[Web interface edit records]
=======

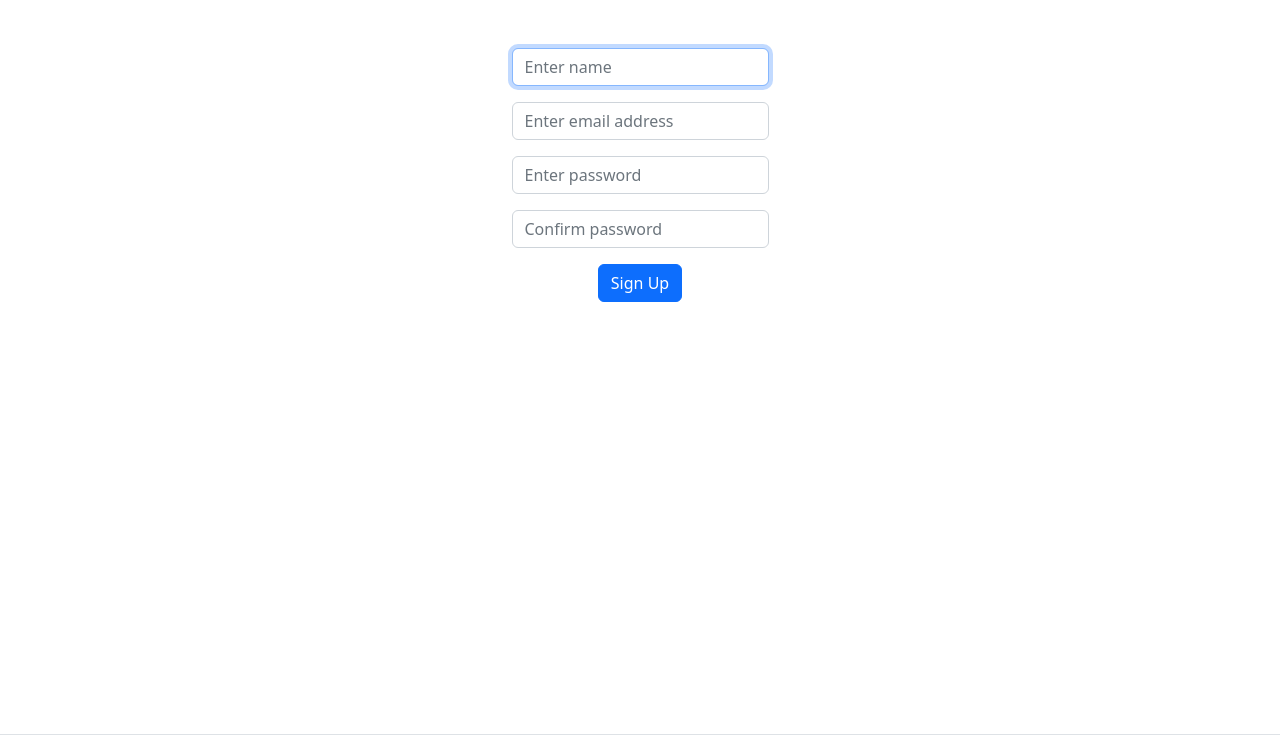
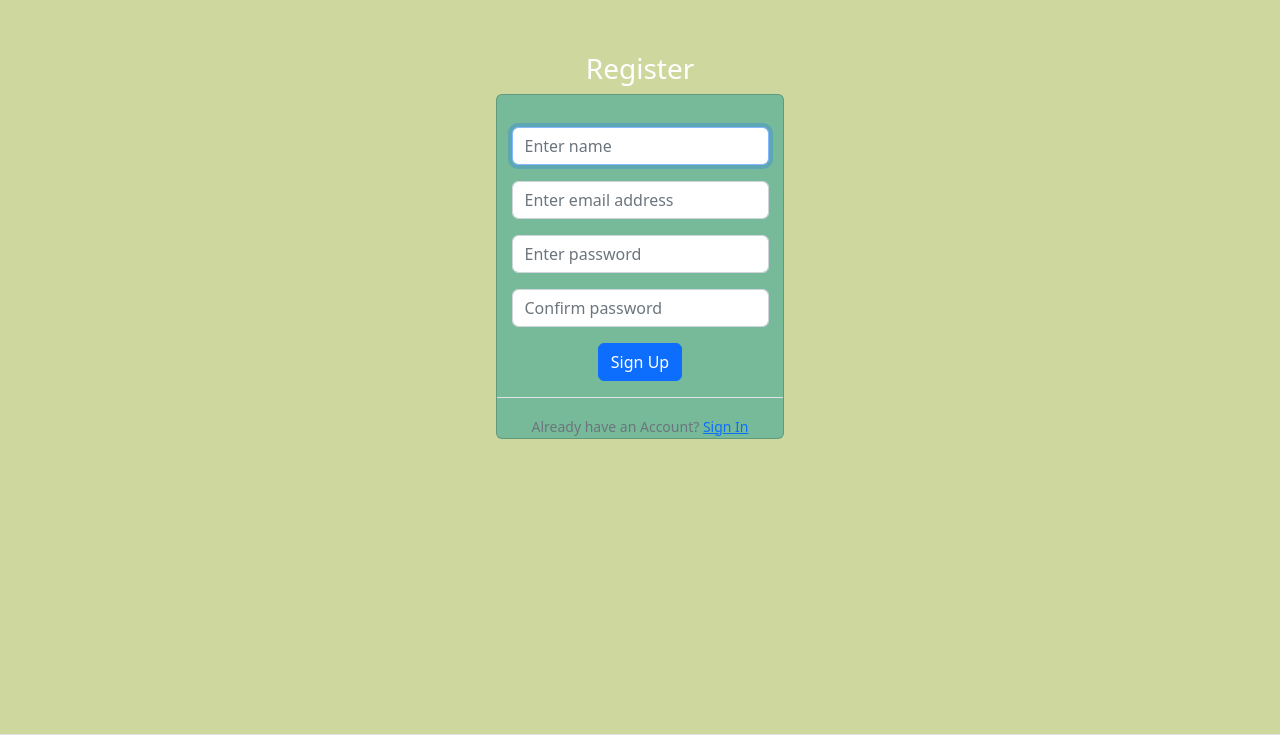
Before and after one commit to jbettenh/groundhog, a Flask app: page /auth/register in a window 1280 px wide. Shown: the top 735 px of the page. Run offline with Flask 3, Linux system fonts and the light colour scheme.

Commit message:
Update background color and login and register pages

```diff
--- a/groundhog/static/styles.css
+++ b/groundhog/static/styles.css
@@ -3,3 +3,17 @@ nav .navbar-brand
 {
     font-size: x-large;
 }
+
+body {
+    background-color: #CED89E;
+    color: #76BA99;
+}
+
+h3 {
+    color: white;
+}
+
+.sub-box {
+    background-color: #76BA99;
+    width: 18rem;
+}
--- a/groundhog/templates/auth/register.html
+++ b/groundhog/templates/auth/register.html
@@ -5,21 +5,36 @@ Register
 {% endblock %}
 
 {% block main %}
+<div class="my-1">
+    <h3>Register</h3>
+</div>
+<div class="card my-2 mx-auto w-30 sub-box">
+    <div class="my-3">
         <form action="/auth/register" method="POST">
-    <div class="mb-3">
+
+            <div class="my-3">
                 <input type="text" name="username" placeholder="Enter name" class="form-control mx-auto w-auto" required
                     autofocus>
             </div>
-    <div class="mb-3">
-        <input type="email" name="email" placeholder="Enter email address" class="form-control mx-auto w-auto" required>
+            <div class="my-3">
+                <input type="email" name="email" placeholder="Enter email address" class="form-control mx-auto w-auto"
+                    required>
             </div>
-    <div class="mb-3">
-        <input type="text" name="password" placeholder="Enter password" class="form-control mx-auto w-auto" required>
+            <div class="my-3">
+                <input type="text" name="password" placeholder="Enter password" class="form-control mx-auto w-auto"
+                    required>
             </div>
-    <div class="mb-3">
-        <input type="text" name="confirmation" placeholder="Confirm password" class="form-control mx-auto w-auto"
-            required>
+            <div class="my-3">
+                <input type="text" name="confirmation" placeholder="Confirm password"
+                    class="form-control mx-auto w-auto" required>
             </div>
             <button type="submit" class="btn btn-primary">Sign Up</button>
         </form>
+    </div>
+    <div class="border-top pt-3">
+        <small class="text-muted">Already have an Account? <a class="ml-2" href="{{ url_for('auth.login') }}">Sign
+                In</a>
+        </small>
+    </div>
+</div>
 {% endblock %}
```
Also changed, not shown: groundhog/templates/auth/login.html (+20 -8 lines). Lines whose indentation alone changed are shown as unchanged.
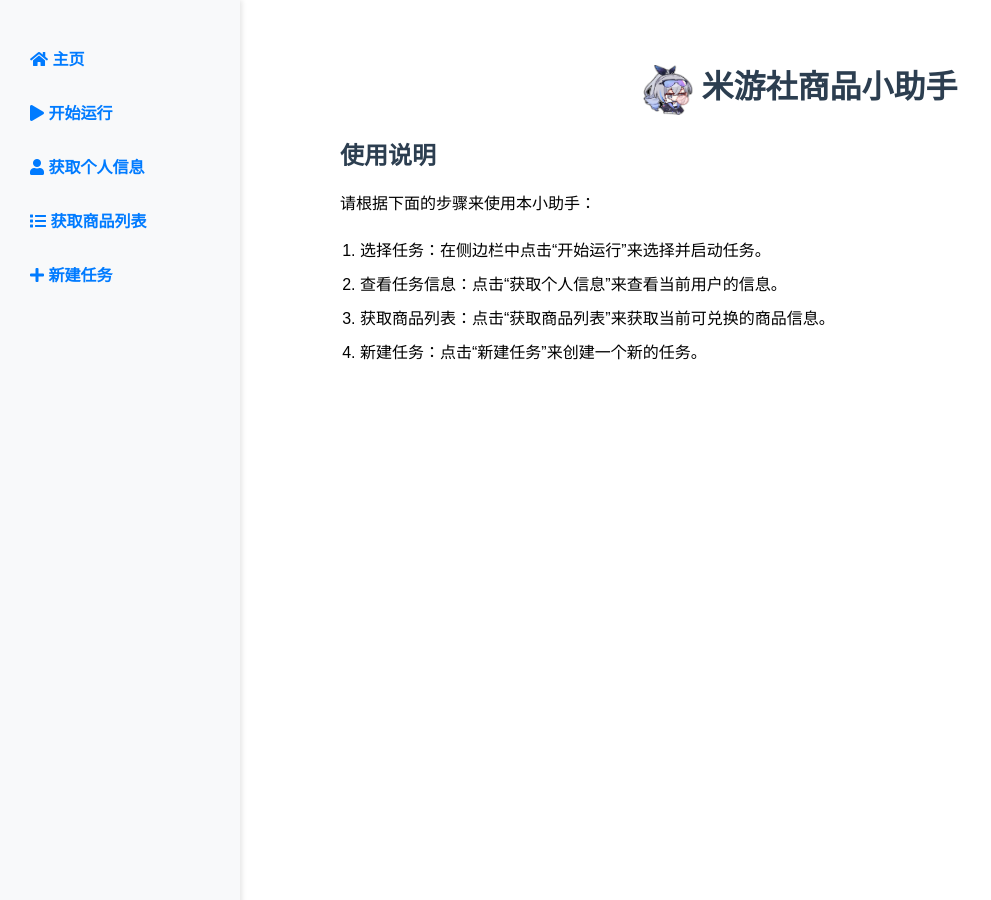
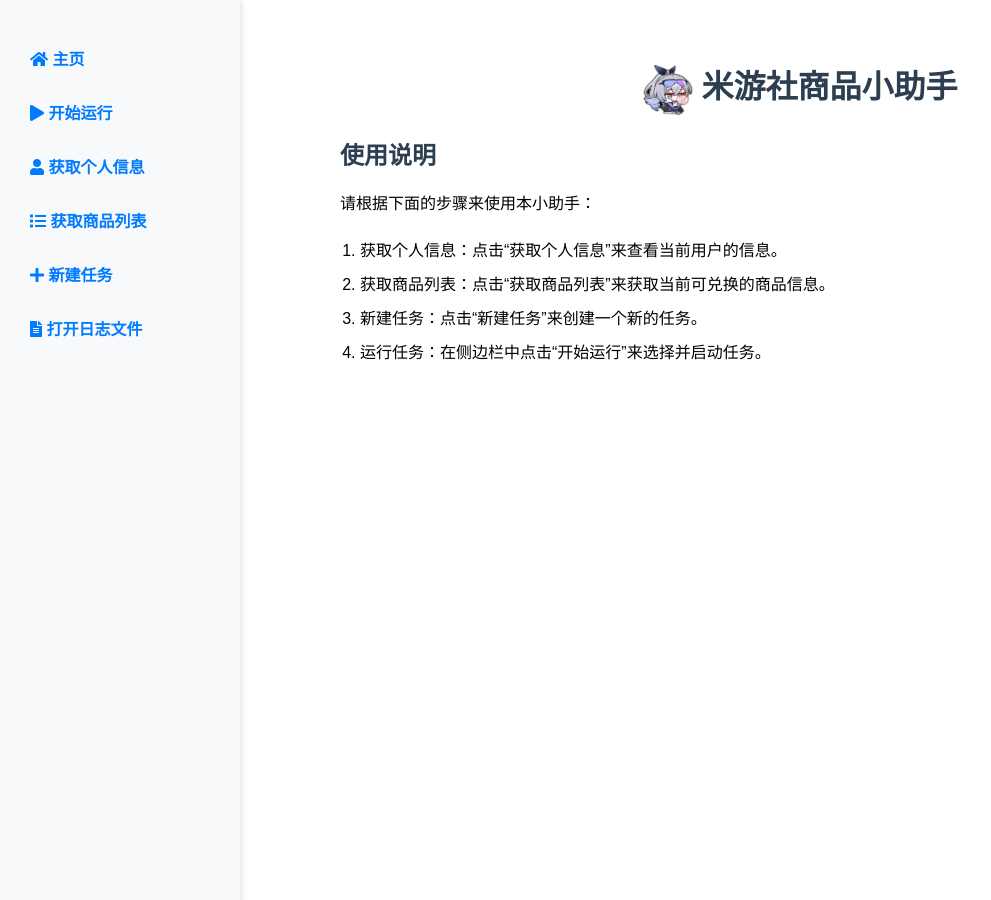
Before and after one commit to mxyooR/Mys_Goods_Gui, a Flask app: page / in a window 1280 px wide. Shown: the whole page, without its empty margins (0-991 px from the left). Run offline with Flask 3, Linux system fonts and the light colour scheme.

Commit message:
增加打开日志选项

```diff
--- a/flask_app/app.py
+++ b/flask_app/app.py
@@ -1,4 +1,4 @@
-from flask import Flask, render_template, request, redirect, url_for, jsonify
+from flask import Flask, render_template, request, redirect, url_for, jsonify,send_file
 from scripts import details,tools,exchange
 from scripts.login import get_qr_url, check_login, ReturnTotalCookie,show_qrcode
 import json
@@ -32,6 +32,11 @@
 @app.route('/')
 def index():
     return render_template('index.html')
+
+@app.route('/view_log')
+def view_log():
+    log_path = os.path.join(app.root_path, 'log.log')
+    return send_file(log_path, mimetype='text/plain')
 
 #####################
 #开始任务#
--- a/flask_app/scripts/login.py
+++ b/flask_app/scripts/login.py
@@ -194,7 +194,7 @@
     """
     qr = QRCode()
     qr.add_data(qr_url)
-    image = qr.make_image(fill_color="black", back_color="white").resize((300, 300))
+    image = qr.make_image(fill_color="black", back_color="white")
     image.save(parent_dir+"/static"+"/code.png")
 
 
--- a/flask_app/templates/base.html
+++ b/flask_app/templates/base.html
@@ -5,7 +5,7 @@
     <title>米游社兑换小助手</title>
     <link rel="stylesheet" href="{{ url_for('static', filename='css/styles.css') }}">
     <link rel="stylesheet" href="https://cdnjs.cloudflare.com/ajax/libs/font-awesome/5.15.4/css/all.min.css">
-    <link rel="icon" href="{{ url_for('static', filename='/favicon.ico') }}" type="image/x-icon">
+    <link rel="icon" href="{{ url_for('static', filename='favicon.ico') }}" type="image/x-icon">
 </head>
 <body>
     <div class="sidebar">
@@ -35,10 +35,20 @@
                     <i class="fas fa-plus"></i> 新建任务
                 </a>
             </li>
+            <li class="nav-item">
+                <a class="nav-link" href="javascript:void(0);" onclick="openLogFile()">
+                    <i class="fas fa-file-alt"></i> 打开日志文件
+                </a>
+            </li>
         </ul>
     </div>
     <div class="main-content">
         {% block content %}{% endblock %}
     </div>
+    <script type="text/javascript">
+        function openLogFile() {
+            window.open('/view_log', '_blank');
+        }
+    </script>
 </body>
 </html>
--- a/flask_app/templates/get_user_info.html
+++ b/flask_app/templates/get_user_info.html
@@ -4,7 +4,7 @@
 <h2>获取个人信息</h2>
 <form id="qrLoginForm">
     <h3><i class="fas fa-qrcode"></i> 请使用米游社扫描二维码获取信息</h3>
-    <img src="{{ qr_image_url }}" alt="QR Code">
+    <img src="{{ qr_image_url }}" style="height:300px;width:300px" alt="QR Code">
     <input type="hidden" id="appId" value="{{ app_id }}">
     <input type="hidden" id="ticket" value="{{ ticket }}">
     <input type="hidden" id="device" value="{{ device }}">
--- a/flask_app/templates/index.html
+++ b/flask_app/templates/index.html
@@ -10,10 +10,10 @@
     <h2>使用说明</h2>
     <p>请根据下面的步骤来使用本小助手：</p>
     <ol>
-        <li>选择任务：在侧边栏中点击“开始运行”来选择并启动任务。</li>
-        <li>查看任务信息：点击“获取个人信息”来查看当前用户的信息。</li>
+        <li>获取个人信息：点击“获取个人信息”来查看当前用户的信息。</li>
         <li>获取商品列表：点击“获取商品列表”来获取当前可兑换的商品信息。</li>
         <li>新建任务：点击“新建任务”来创建一个新的任务。</li>
+        <li>运行任务：在侧边栏中点击“开始运行”来选择并启动任务。</li>
     </ol>
 
 {% endblock %}
```
Also changed, not shown: README.md, flask_app/static/code.png.
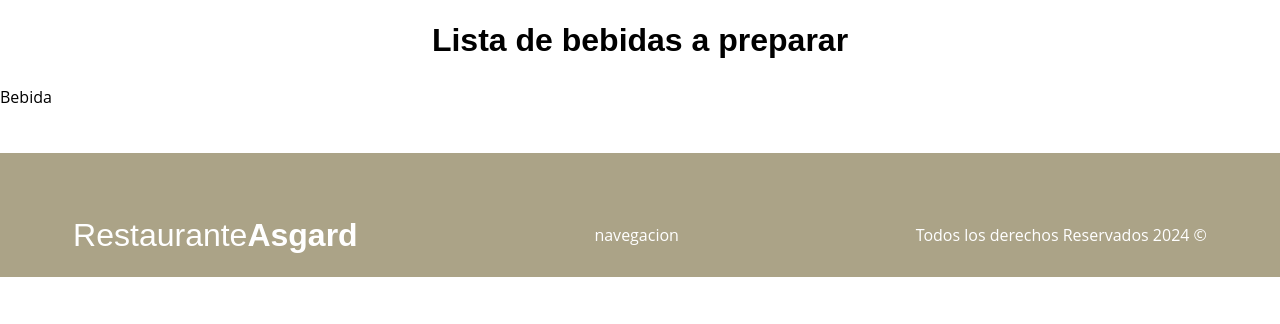
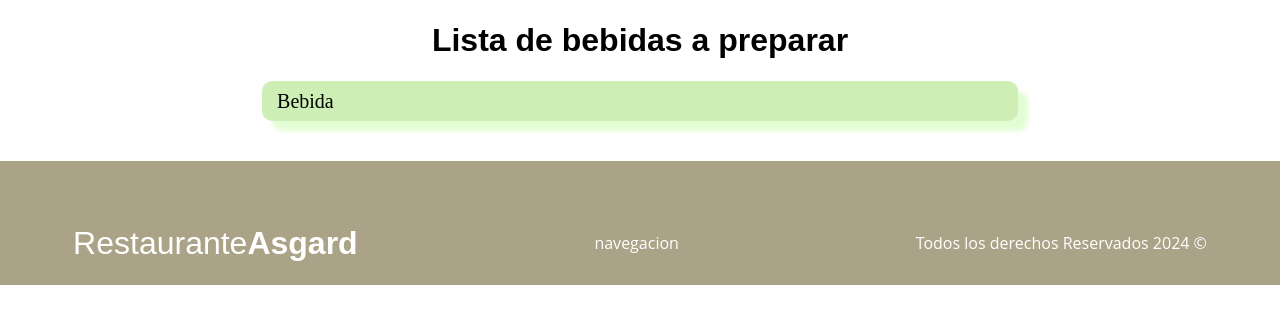
Before and after one commit to SRV-JSPA/P2_BD, a PHP site: page /pages/bar.php in a window 1280 px wide. Shown: the part 134-458 px from the top of the page. Run offline with PHP 8.4, Linux system fonts and the light colour scheme; some libraries are stand-ins or nearby versions.

Commit message:
Update style.css

```diff
--- a/style.css
+++ b/style.css
@@ -397,3 +397,17 @@ img  {
     font-family: "Times New Roman", Times, serif;
     padding-left: 15px;
   }
+
+  .bar {
+    width: 20cm;
+    height: auto;
+    margin: 0 auto;
+    background-color: rgb(205, 239, 182);
+    box-sizing: border-box;
+    text-align: left;
+    border-radius: 10px;
+    box-shadow: 10px 10px 5px rgb(226, 253, 212);
+    font-size: 20px;
+    font-family: "Times New Roman", Times, serif;
+    padding-left: 15px;
+  }
```
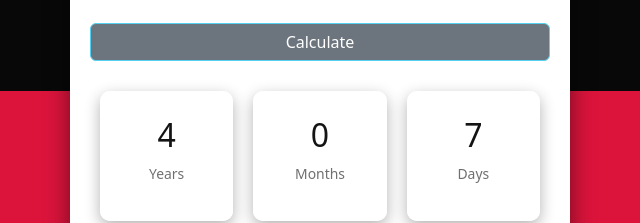
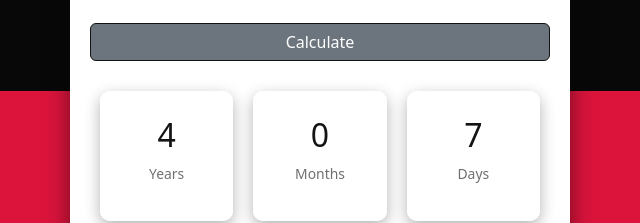
Before and after one commit to prayudo27/Age-calculator-V2, a plain HTML site: page index.html in a window 1280 px wide. Both pictures are taken after typing "2020-01-15" into the empty fields and a click on the button "Calculate". Shown: the part 309-532 px from the top of the page, 320-960 px from the left. Drawn offline with nearby package versions, Linux system fonts and the light colour scheme.

Commit message:
modify style focus button calculate

```diff
--- a/style.css
+++ b/style.css
@@ -15,7 +15,6 @@ body {
   border-radius: 10px;
   box-shadow: 0 8px 25px rgba(0, 0, 0, 0.5);
 }
-
 .input-wrapper {
   margin-bottom: 20px;
   display: grid;
@@ -40,7 +39,7 @@ input[type="date"] {
 input:focus,
 button:focus,
 input[type="date"]:focus {
-  border-color: #55d0f0;
+  border-color: #121313;
 }
 
 button:hover {
```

=======

> What you have to do: Among the entries, count the lines that hold "scripts". Reply with the count only.

> Exercise output: 4